Excerpted records ▸

....

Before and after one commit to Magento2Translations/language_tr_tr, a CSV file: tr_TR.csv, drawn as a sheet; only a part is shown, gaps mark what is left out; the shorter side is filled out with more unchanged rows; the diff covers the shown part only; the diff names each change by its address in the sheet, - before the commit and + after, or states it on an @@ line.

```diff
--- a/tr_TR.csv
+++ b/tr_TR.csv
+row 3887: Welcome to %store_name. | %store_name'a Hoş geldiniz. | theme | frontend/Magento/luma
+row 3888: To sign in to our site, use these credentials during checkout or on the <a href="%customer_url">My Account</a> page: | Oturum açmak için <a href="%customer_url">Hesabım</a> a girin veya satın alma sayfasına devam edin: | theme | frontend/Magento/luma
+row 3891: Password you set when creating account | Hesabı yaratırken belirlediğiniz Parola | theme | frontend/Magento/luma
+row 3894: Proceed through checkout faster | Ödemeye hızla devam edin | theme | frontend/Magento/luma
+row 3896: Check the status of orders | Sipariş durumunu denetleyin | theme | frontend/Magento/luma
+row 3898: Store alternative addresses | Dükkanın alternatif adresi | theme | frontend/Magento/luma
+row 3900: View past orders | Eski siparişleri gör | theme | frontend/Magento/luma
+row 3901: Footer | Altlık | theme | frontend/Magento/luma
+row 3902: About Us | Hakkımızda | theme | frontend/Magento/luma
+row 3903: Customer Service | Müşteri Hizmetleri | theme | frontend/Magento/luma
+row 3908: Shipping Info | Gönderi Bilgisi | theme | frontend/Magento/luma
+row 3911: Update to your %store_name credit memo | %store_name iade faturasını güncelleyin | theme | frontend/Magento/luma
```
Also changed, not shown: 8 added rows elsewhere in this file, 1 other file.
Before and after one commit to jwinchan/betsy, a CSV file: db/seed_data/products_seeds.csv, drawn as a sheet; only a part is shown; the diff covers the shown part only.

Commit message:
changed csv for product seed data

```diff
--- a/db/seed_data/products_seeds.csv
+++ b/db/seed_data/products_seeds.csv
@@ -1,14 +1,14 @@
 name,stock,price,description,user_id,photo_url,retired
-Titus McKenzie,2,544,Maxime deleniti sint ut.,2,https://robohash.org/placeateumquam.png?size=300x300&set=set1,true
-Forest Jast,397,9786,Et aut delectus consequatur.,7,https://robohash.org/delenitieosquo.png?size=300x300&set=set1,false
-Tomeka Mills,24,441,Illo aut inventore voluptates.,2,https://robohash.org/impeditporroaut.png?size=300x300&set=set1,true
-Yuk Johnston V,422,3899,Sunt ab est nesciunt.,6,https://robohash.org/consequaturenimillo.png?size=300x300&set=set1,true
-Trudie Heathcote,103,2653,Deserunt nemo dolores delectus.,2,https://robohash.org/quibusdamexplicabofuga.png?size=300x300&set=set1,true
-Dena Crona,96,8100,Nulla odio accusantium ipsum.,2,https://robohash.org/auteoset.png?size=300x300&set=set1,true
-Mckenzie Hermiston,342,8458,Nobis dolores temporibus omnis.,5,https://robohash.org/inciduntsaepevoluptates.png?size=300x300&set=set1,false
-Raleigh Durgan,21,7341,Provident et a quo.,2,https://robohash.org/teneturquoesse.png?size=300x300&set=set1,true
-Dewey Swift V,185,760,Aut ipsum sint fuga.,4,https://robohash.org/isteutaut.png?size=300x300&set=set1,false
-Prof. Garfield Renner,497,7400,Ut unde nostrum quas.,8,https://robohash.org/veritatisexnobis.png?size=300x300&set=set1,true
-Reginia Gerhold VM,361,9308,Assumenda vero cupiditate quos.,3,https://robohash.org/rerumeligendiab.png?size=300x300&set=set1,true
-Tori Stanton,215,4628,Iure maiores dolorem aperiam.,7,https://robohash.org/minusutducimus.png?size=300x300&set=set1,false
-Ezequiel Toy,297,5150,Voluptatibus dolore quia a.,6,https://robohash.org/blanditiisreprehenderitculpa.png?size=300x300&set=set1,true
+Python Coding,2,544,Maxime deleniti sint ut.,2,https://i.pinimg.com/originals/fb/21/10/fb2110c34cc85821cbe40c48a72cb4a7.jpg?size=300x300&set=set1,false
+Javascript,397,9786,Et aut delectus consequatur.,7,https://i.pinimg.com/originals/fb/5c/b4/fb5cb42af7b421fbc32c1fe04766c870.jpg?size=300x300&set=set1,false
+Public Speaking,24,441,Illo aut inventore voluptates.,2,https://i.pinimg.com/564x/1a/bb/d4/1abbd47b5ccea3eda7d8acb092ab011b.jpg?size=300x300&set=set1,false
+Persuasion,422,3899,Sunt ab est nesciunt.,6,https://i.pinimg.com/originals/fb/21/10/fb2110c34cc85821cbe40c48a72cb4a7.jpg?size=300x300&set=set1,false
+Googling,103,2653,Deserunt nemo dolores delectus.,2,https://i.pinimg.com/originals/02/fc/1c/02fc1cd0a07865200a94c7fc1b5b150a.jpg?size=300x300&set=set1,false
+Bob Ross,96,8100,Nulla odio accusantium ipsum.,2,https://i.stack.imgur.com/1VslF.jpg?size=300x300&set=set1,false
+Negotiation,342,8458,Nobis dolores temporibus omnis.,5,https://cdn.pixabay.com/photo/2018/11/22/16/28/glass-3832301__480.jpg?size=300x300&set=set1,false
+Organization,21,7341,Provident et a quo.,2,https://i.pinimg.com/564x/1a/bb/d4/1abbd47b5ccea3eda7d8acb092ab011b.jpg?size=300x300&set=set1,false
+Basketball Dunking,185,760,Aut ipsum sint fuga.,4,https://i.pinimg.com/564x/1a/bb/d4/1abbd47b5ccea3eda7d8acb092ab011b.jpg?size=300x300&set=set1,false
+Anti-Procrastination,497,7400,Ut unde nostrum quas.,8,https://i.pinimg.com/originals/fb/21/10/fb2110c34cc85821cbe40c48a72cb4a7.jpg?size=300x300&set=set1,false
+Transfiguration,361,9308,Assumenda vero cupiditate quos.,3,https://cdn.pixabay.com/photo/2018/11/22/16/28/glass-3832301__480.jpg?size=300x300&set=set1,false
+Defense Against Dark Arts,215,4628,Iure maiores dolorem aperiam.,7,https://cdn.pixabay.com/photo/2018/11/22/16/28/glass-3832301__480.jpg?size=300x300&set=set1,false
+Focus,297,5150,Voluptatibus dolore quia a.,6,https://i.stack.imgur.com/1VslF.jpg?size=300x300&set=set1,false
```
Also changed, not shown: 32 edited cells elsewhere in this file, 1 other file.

....

The task ▸ Once more, print every line of the material exactly.

Answer box ▸
Before and after one commit to Magento2Translations/language_tr_tr, a CSV file: tr_TR.csv, drawn as a sheet; only a part is shown, gaps mark what is left out; the shorter side is filled out with more unchanged rows; the diff covers the shown part only; the diff names each change by its address in the sheet, - before the commit and + after, or states it on an @@ line.

```diff
--- a/tr_TR.csv
+++ b/tr_TR.csv
+row 3887: Welcome to %store_name. | %store_name'a Hoş geldiniz. | theme | frontend/Magento/luma
+row 3888: To sign in to our site, use these credentials during checkout or on the <a href="%customer_url">My Account</a> page: | Oturum açmak için <a href="%customer_url">Hesabım</a> a girin veya satın alma sayfasına devam edin: | theme | frontend/Magento/luma
+row 3891: Password you set when creating account | Hesabı yaratırken belirlediğiniz Parola | theme | frontend/Magento/luma
+row 3894: Proceed through checkout faster | Ödemeye hızla devam edin | theme | frontend/Magento/luma
+row 3896: Check the status of orders | Sipariş durumunu denetleyin | theme | frontend/Magento/luma
+row 3898: Store alternative addresses | Dükkanın alternatif adresi | theme | frontend/Magento/luma
+row 3900: View past orders | Eski siparişleri gör | theme | frontend/Magento/luma
+row 3901: Footer | Altlık | theme | frontend/Magento/luma
+row 3902: About Us | Hakkımızda | theme | frontend/Magento/luma
+row 3903: Customer Service | Müşteri Hizmetleri | theme | frontend/Magento/luma
+row 3908: Shipping Info | Gönderi Bilgisi | theme | frontend/Magento/luma
+row 3911: Update to your %store_name credit memo | %store_name iade faturasını güncelleyin | theme | frontend/Magento/luma
```
Also changed, not shown: 8 added rows elsewhere in this file, 1 other file.
Before and after one commit to jwinchan/betsy, a CSV file: db/seed_data/products_seeds.csv, drawn as a sheet; only a part is shown; the diff covers the shown part only.

Commit message:
changed csv for product seed data

```diff
--- a/db/seed_data/products_seeds.csv
+++ b/db/seed_data/products_seeds.csv
@@ -1,14 +1,14 @@
 name,stock,price,description,user_id,photo_url,retired
-Titus McKenzie,2,544,Maxime deleniti sint ut.,2,https://robohash.org/placeateumquam.png?size=300x300&set=set1,true
-Forest Jast,397,9786,Et aut delectus consequatur.,7,https://robohash.org/delenitieosquo.png?size=300x300&set=set1,false
-Tomeka Mills,24,441,Illo aut inventore voluptates.,2,https://robohash.org/impeditporroaut.png?size=300x300&set=set1,true
-Yuk Johnston V,422,3899,Sunt ab est nesciunt.,6,https://robohash.org/consequaturenimillo.png?size=300x300&set=set1,true
-Trudie Heathcote,103,2653,Deserunt nemo dolores delectus.,2,https://robohash.org/quibusdamexplicabofuga.png?size=300x300&set=set1,true
-Dena Crona,96,8100,Nulla odio accusantium ipsum.,2,https://robohash.org/auteoset.png?size=300x300&set=set1,true
-Mckenzie Hermiston,342,8458,Nobis dolores temporibus omnis.,5,https://robohash.org/inciduntsaepevoluptates.png?size=300x300&set=set1,false
-Raleigh Durgan,21,7341,Provident et a quo.,2,https://robohash.org/teneturquoesse.png?size=300x300&set=set1,true
-Dewey Swift V,185,760,Aut ipsum sint fuga.,4,https://robohash.org/isteutaut.png?size=300x300&set=set1,false
-Prof. Garfield Renner,497,7400,Ut unde nostrum quas.,8,https://robohash.org/veritatisexnobis.png?size=300x300&set=set1,true
-Reginia Gerhold VM,361,9308,Assumenda vero cupiditate quos.,3,https://robohash.org/rerumeligendiab.png?size=300x300&set=set1,true
-Tori Stanton,215,4628,Iure maiores dolorem aperiam.,7,https://robohash.org/minusutducimus.png?size=300x300&set=set1,false
-Ezequiel Toy,297,5150,Voluptatibus dolore quia a.,6,https://robohash.org/blanditiisreprehenderitculpa.png?size=300x300&set=set1,true
+Python Coding,2,544,Maxime deleniti sint ut.,2,https://i.pinimg.com/originals/fb/21/10/fb2110c34cc85821cbe40c48a72cb4a7.jpg?size=300x300&set=set1,false
+Javascript,397,9786,Et aut delectus consequatur.,7,https://i.pinimg.com/originals/fb/5c/b4/fb5cb42af7b421fbc32c1fe04766c870.jpg?size=300x300&set=set1,false
+Public Speaking,24,441,Illo aut inventore voluptates.,2,https://i.pinimg.com/564x/1a/bb/d4/1abbd47b5ccea3eda7d8acb092ab011b.jpg?size=300x300&set=set1,false
+Persuasion,422,3899,Sunt ab est nesciunt.,6,https://i.pinimg.com/originals/fb/21/10/fb2110c34cc85821cbe40c48a72cb4a7.jpg?size=300x300&set=set1,false
+Googling,103,2653,Deserunt nemo dolores delectus.,2,https://i.pinimg.com/originals/02/fc/1c/02fc1cd0a07865200a94c7fc1b5b150a.jpg?size=300x300&set=set1,false
+Bob Ross,96,8100,Nulla odio accusantium ipsum.,2,https://i.stack.imgur.com/1VslF.jpg?size=300x300&set=set1,false
+Negotiation,342,8458,Nobis dolores temporibus omnis.,5,https://cdn.pixabay.com/photo/2018/11/22/16/28/glass-3832301__480.jpg?size=300x300&set=set1,false
+Organization,21,7341,Provident et a quo.,2,https://i.pinimg.com/564x/1a/bb/d4/1abbd47b5ccea3eda7d8acb092ab011b.jpg?size=300x300&set=set1,false
+Basketball Dunking,185,760,Aut ipsum sint fuga.,4,https://i.pinimg.com/564x/1a/bb/d4/1abbd47b5ccea3eda7d8acb092ab011b.jpg?size=300x300&set=set1,false
+Anti-Procrastination,497,7400,Ut unde nostrum quas.,8,https://i.pinimg.com/originals/fb/21/10/fb2110c34cc85821cbe40c48a72cb4a7.jpg?size=300x300&set=set1,false
+Transfiguration,361,9308,Assumenda vero cupiditate quos.,3,https://cdn.pixabay.com/photo/2018/11/22/16/28/glass-3832301__480.jpg?size=300x300&set=set1,false
+Defense Against Dark Arts,215,4628,Iure maiores dolorem aperiam.,7,https://cdn.pixabay.com/photo/2018/11/22/16/28/glass-3832301__480.jpg?size=300x300&set=set1,false
+Focus,297,5150,Voluptatibus dolore quia a.,6,https://i.stack.imgur.com/1VslF.jpg?size=300x300&set=set1,false
```
Also changed, not shown: 32 edited cells elsewhere in this file, 1 other file.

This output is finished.